Leopard Creek’s quest for lower rates, taxes stymied

The entrance to Leopard Creek's recreational area. Photo: Lowvelder

The entrance to Leopard Creek's recreational area. Photo: Lowvelder

The determination of Leopard Creek’s rates and taxes according to it’s property value was a key issue.

A recent attempt to reduce the payments towards rates and taxes to Nkomazi Local Municipality by Leopard Creek Golf Course & Estate was unsuccessful when the Valuation Appeals Board ruled the property to be worth R906 million, reports the Lowvelder.

Nkomazi’s valuers appraised the property to be worth this amount. Leopard Creek’s rates are determined in accordance with it. However, Leopard Creek Share Block Limited, the owner of Leopard Creek Golf Course & Estate, appealed this amount. They argued that it was valued at less and that the luxury estate should pay municipal rates and taxes in accordance with the lesser valuation.

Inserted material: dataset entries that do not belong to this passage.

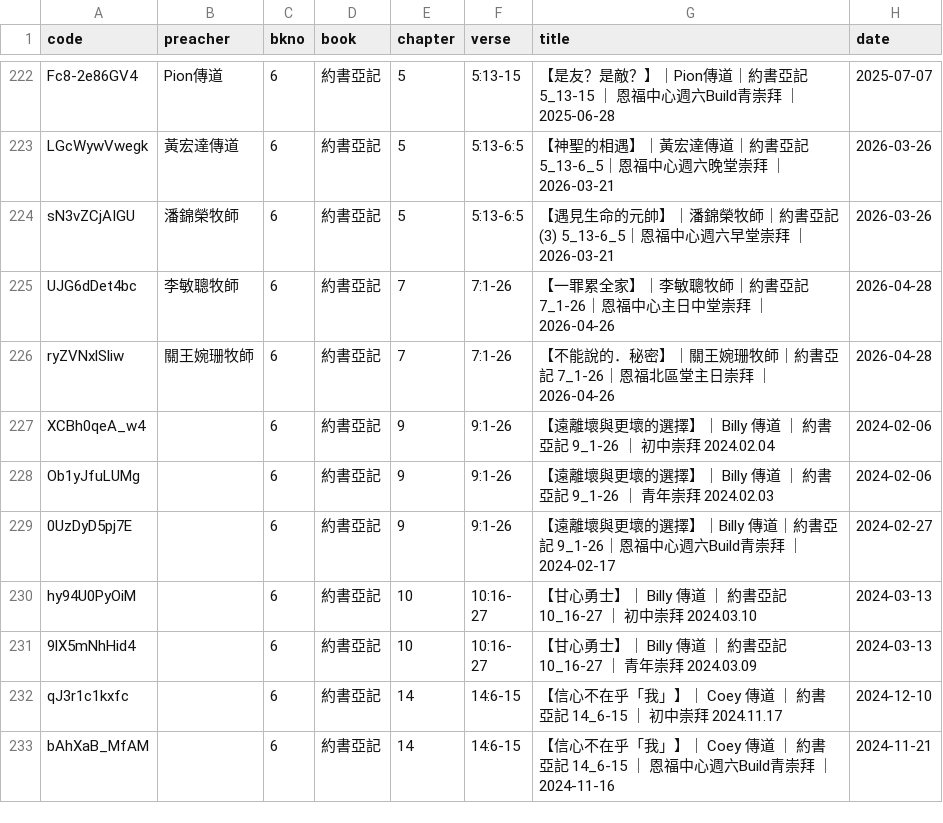
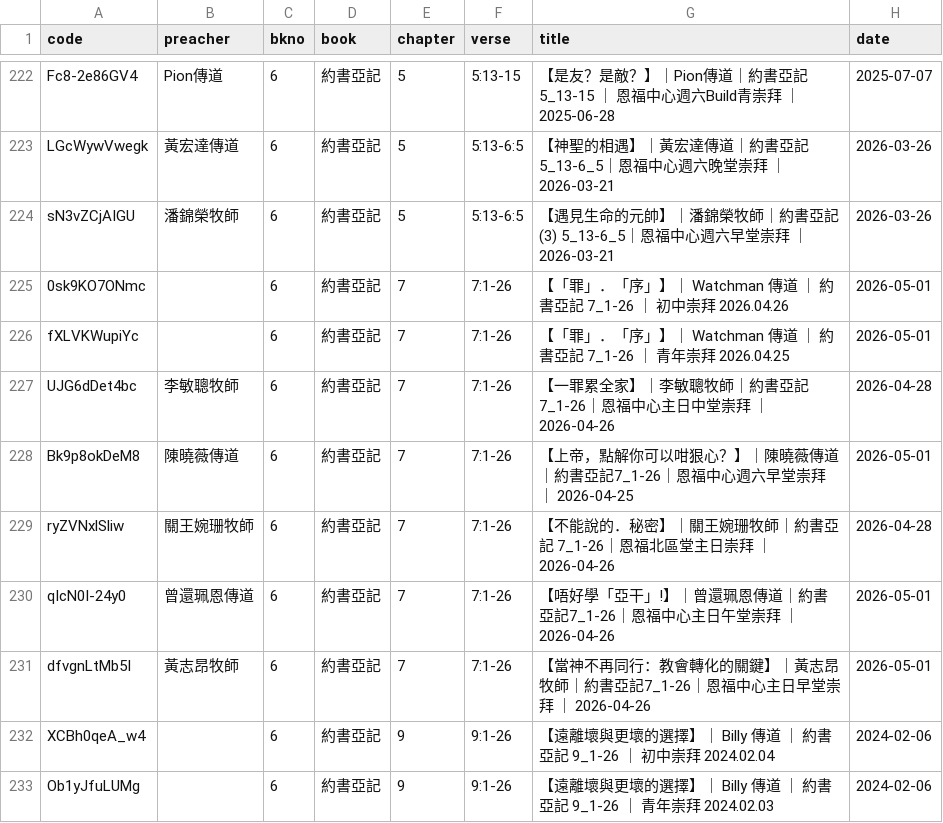
Before and after one commit to michaelchanwahyan/sermon-app, a CSV file: projects/YFCX/index_byb.csv, drawn as a sheet; only a part is shown, gaps mark what is left out; the shorter side is filled out with more unchanged rows.

Commit message:
[update] renew index

```diff
--- a/projects/YFCX/index_byb.csv
+++ b/projects/YFCX/index_byb.csv
@@ -224,4 +224,9 @@ LGcWywVwegk,黃宏達傳道,6,約書亞記,5,5:13-6:5,【神聖的相遇】｜
 sN3vZCjAIGU,潘錦榮牧師,6,約書亞記,5,5:13-6:5,【遇見生命的元帥】｜潘錦榮牧師｜約書亞記(3) 5_13-6_5｜恩福中心週六早堂崇拜 ｜ 2026-03-21,2026-03-26
+0sk9KO7ONmc,,6,約書亞記,7,7:1-26,【「罪」．「序」】｜ Watchman 傳道 ｜ 約書亞記 7_1-26 ｜ 初中崇拜 2026.04.26,2026-05-01
+fXLVKWupiYc,,6,約書亞記,7,7:1-26,【「罪」．「序」】｜ Watchman 傳道 ｜ 約書亞記 7_1-26 ｜ 青年崇拜 2026.04.25,2026-05-01
 UJG6dDet4bc,李敏聰牧師,6,約書亞記,7,7:1-26,【一罪累全家】｜李敏聰牧師｜約書亞記7_1-26｜恩福中心主日中堂崇拜 ｜ 2026-04-26,2026-04-28
+Bk9p8okDeM8,陳曉薇傳道,6,約書亞記,7,7:1-26,【上帝，點解你可以咁狠心？】｜陳曉薇傳道｜約書亞記7_1-26｜恩福中心週六早堂崇拜 ｜ 2026-04-25,2026-05-01
 ryZVNxlSliw,關王婉珊牧師,6,約書亞記,7,7:1-26,【不能說的．秘密】｜關王婉珊牧師｜約書亞記 7_1-26｜恩福北區堂主日崇拜 ｜ 2026-04-26,2026-04-28
+qIcN0I-24y0,曾還珮恩傳道,6,約書亞記,7,7:1-26,【唔好學「亞干」!】｜曾還珮恩傳道｜約書亞記7_1-26｜恩福中心主日午堂崇拜 ｜ 2026-04-26,2026-05-01
+dfvgnLtMb5I,黃志昂牧師,6,約書亞記,7,7:1-26,【當神不再同行：教會轉化的關鍵】｜黃志昂牧師｜約書亞記7_1-26｜恩福中心主日早堂崇拜 ｜ 2026-04-26,2026-05-01
 XCBh0qeA_w4,,6,約書亞記,9,9:1-26,【遠離壞與更壞的選擇】｜ Billy 傳道 ｜ 約書亞記 9_1-26 ｜ 初中崇拜 2024.02.04,2024-02-06
```
Also changed, not shown: projects/ACSMHK/index_byb.csv, projects/ACSMHK/index_byn.csv, 9 other files.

Its legal counsel argued that Leopard Creek is owned by a share block company and homeowners are shareholders in the company, not traditional property owners. It argued that only the parts of the property belonging to the company, such as the golf course and other recreational facilities, could be valuated for purposes of rates and taxes. The rest, however, were shares.

Leopard Creek’s legal team further contended that its shareholders’ rights were an encumbrance on the property similar to a usufruct or servitude where the purchaser has limited use of a property.

If the board accepted Leopard Creek’s valuation, it would have paid lesser amounts towards rates and taxes. Its shareholders, in turn, would benefit from a lesser pro rata payment due to Leopard Creek.

Presiding officer Mr Mdu Singwane set aside their appeal during a recent Valuation Appeals Board hearing. He rejected Leopard Creek’s argument.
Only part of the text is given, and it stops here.